Given this complexity, it’s probably not surprising that less than 35% of provider organizations in the Medicare Shared Savings Program (MSSP) are getting checks from CMS. What’s also not surprising is the millions of dollars these organizations have spent on analytics, patient engagement, care management/coordination, and data warehousing solutions. Vendors supplying these solutions promised success. They promised results. They promised checks.
What happened? Why have these investments failed to deliver a real return? In this series, we will explore the real problems that provider organizations taking risk face. You will see that, while analytics, care coordination, etc., are important and necessary solutions to actual issues that providers have to deal with, they are simply not sufficient to consistently and predictably deliver positive financial results in a value based world.
Many, if not most, providers in risk oriented programs are suffering from performance anxiety. They keep trying stuff – care model redesign, transitions in care management, referral management, self service reporting, provider incentive programs and a whole host of other well intentioned things – and they are simply not delivering the goods. There’s no doubt that some of these initiatives are legitimately improving the patient experience or engaging providers better or driving out care delivery variation. These are real benefits and they are helpful. However, they are not necessarily helping provider organizations deliver positive financial results in a value based world.
As an organization with its roots, trunk and limbs squarely in the revenue cycle, we have a single minded focus on how to get providers paid. As Bill Murray’s character, Peter Venkman, said near the end of the original "Ghostbusters" film: “… for a moment, pretend that I don’t know anything about metallurgy, engineering or physics and just tell me what the hell is going on,” we don’t know anything about how to organize emergency departments more efficiently, redesign care models, reconcile medications or do a whole bunch of other stuff that’s better left to folks with a lot more years of schooling than we have. In other words, when it comes to medicine, we, like Venkman, are poor scientists.
However, we do know what it takes to get providers paid. And, when we look closely at all the complexity associated with the design of value based programs and the complexity (and costs) associated with the investments provider organizations have made to deliver results, we think, respectfully, that providers may have been missing a trick.
It turns out that all the rules in Title 42, Chapter IV, Subchapter B, Part 425, with all of the associated subparts and sub-sub parts, can be reduced to a fairly simple equation: lower cost and utilization, meet the minimum quality standards that apply to you, and manage HCC risk scores… and get paid.
That’s it. The rules don’t say anything about implementing a care management solution. They don’t say anything about having to invest in a data warehouse… early binding, late binding, book binding or otherwise. They don’t require you to be proficient at analytics. And, they definitely don’t require you to integrate with every EMR in your provider network.
The rules actually require you to… wait for it now… follow the rules! I’ll say it again… manage cost, utilization, quality and risk – the way CMS wants you to – and get paid.

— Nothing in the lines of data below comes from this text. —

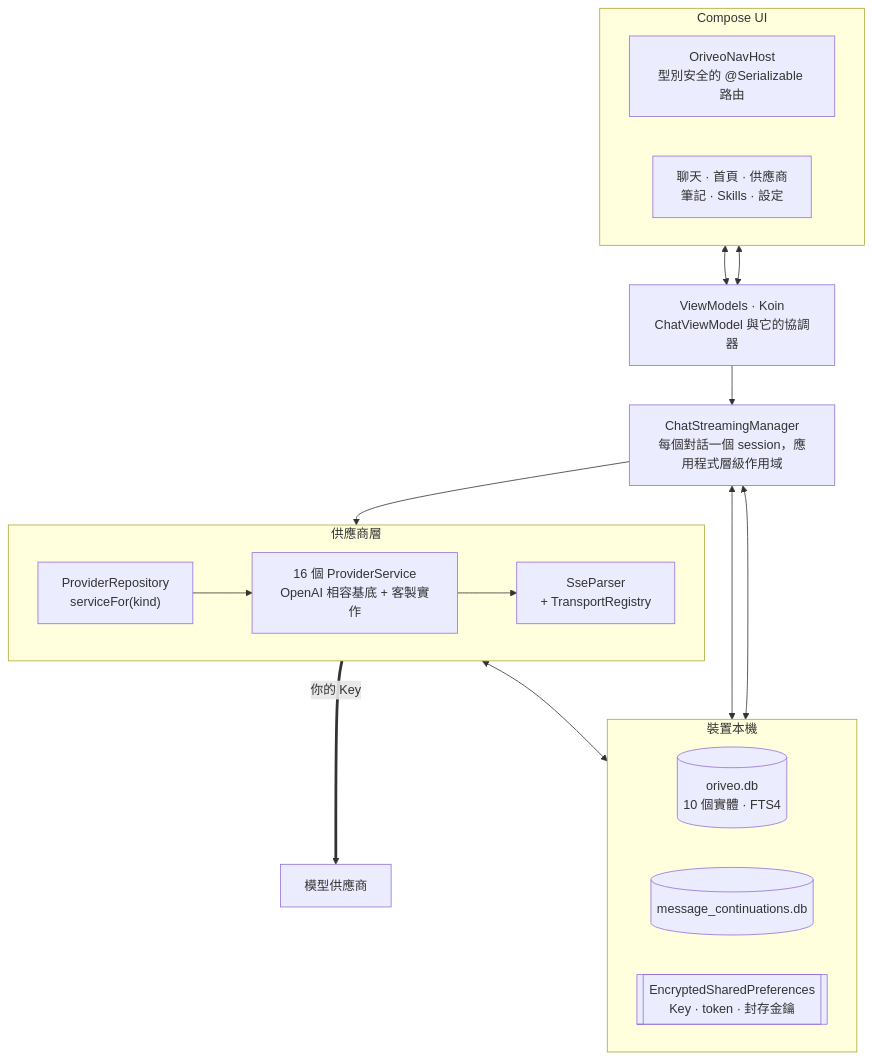
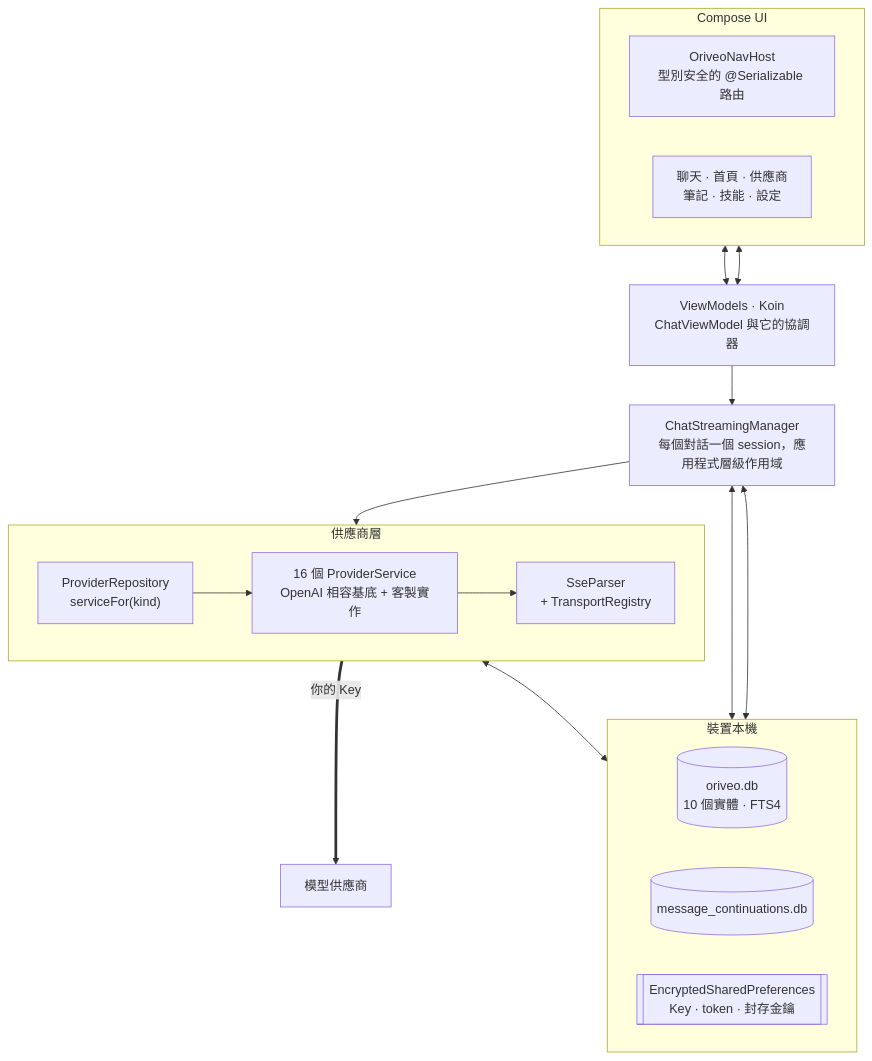
One commit to oriveo/oriveo changed the diagram in readme_i18n/zh-Hant/android.md. Above: the diagram before and after it, drawn with Mermaid. The commit also changed other lines of this file and 89 other files, not shown here.

````diff
--- a/readme_i18n/zh-Hant/android.md
+++ b/readme_i18n/zh-Hant/android.md
@@ -45,34 +45,34 @@
 ```mermaid
 flowchart TB
     subgraph ui ["Compose UI"]
         direction LR
         nav["OriveoNavHost<br/>型別安全的 @Serializable 路由"]
-        screens["聊天 · 首頁 · 供應商<br/>筆記 · Skills · 設定"]
+        screens["聊天 · 首頁 · 供應商<br/>筆記 · 技能 · 設定"]
     end
 
     vms["ViewModels · Koin<br/>ChatViewModel 與它的協調器"]
 
     streaming["ChatStreamingManager<br/>每個對話一個 session，應用程式層級作用域"]
 
     subgraph data ["裝置本機"]
         direction LR
         room[("oriveo.db<br/>10 個實體 · FTS4")]
         cont[("message_continuations.db")]
         keys[["EncryptedSharedPreferences<br/>Key · token · 封存金鑰"]]
     end
 
     subgraph net ["供應商層"]
         direction LR
         repo["ProviderRepository<br/>serviceFor(kind)"]
         svc["16 個 ProviderService<br/>OpenAI 相容基底 + 客製實作"]
         sse["SseParser<br/>+ TransportRegistry"]
     end
 
     nav & screens <--> vms
     vms --> streaming
     streaming --> repo
     repo --> svc --> sse
     streaming <--> room & cont
     svc <--> keys
     sse ==>|"你的 Key"| up["模型供應商"]
 ```
````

Okay, okay… I know what you’re thinking: that’s easy to say, but hard to do; or, you aren’t telling me something I don’t already know; or, I never really liked "Ghostbusters". We can’t help you with your taste in movies, but you’re right… it is easy to say and hard to do. All we are arguing for is focus. We’re arguing that, if you are a provider taking risk and your objective is to deliver a positive financial outcome – i.e., get paid – then you need to focus your attention on the metrics that matter and on the process for improving them.
For more information on a successful transition to VBR, check out our other posts: "What's Happening with Value Based Reimbursement in 2017" and "Managing Stakeholder Interactions: The Key to Success with Value Based Programs".

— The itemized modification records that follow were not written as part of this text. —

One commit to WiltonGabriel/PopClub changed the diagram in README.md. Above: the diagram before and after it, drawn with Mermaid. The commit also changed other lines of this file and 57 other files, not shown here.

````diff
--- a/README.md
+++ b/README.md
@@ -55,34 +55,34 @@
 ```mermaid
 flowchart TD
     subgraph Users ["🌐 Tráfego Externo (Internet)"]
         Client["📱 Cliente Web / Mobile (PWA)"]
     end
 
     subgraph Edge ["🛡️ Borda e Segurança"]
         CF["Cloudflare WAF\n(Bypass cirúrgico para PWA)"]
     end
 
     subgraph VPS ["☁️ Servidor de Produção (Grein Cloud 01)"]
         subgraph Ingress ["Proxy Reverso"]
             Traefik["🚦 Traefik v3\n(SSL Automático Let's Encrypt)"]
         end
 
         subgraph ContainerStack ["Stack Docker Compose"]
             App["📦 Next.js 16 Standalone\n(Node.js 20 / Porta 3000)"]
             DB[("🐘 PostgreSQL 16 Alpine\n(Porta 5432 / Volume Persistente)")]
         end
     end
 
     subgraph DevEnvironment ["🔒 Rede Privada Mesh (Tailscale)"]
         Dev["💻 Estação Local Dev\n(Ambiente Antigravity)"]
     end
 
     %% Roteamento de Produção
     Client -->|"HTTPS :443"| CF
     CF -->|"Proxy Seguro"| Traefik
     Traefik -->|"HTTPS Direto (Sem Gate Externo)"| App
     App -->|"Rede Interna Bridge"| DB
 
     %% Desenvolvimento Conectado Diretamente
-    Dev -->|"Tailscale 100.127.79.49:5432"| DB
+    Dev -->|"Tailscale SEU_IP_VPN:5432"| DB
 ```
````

 2015 Medicare Shared Savings Performance Results, https://data.cms.gov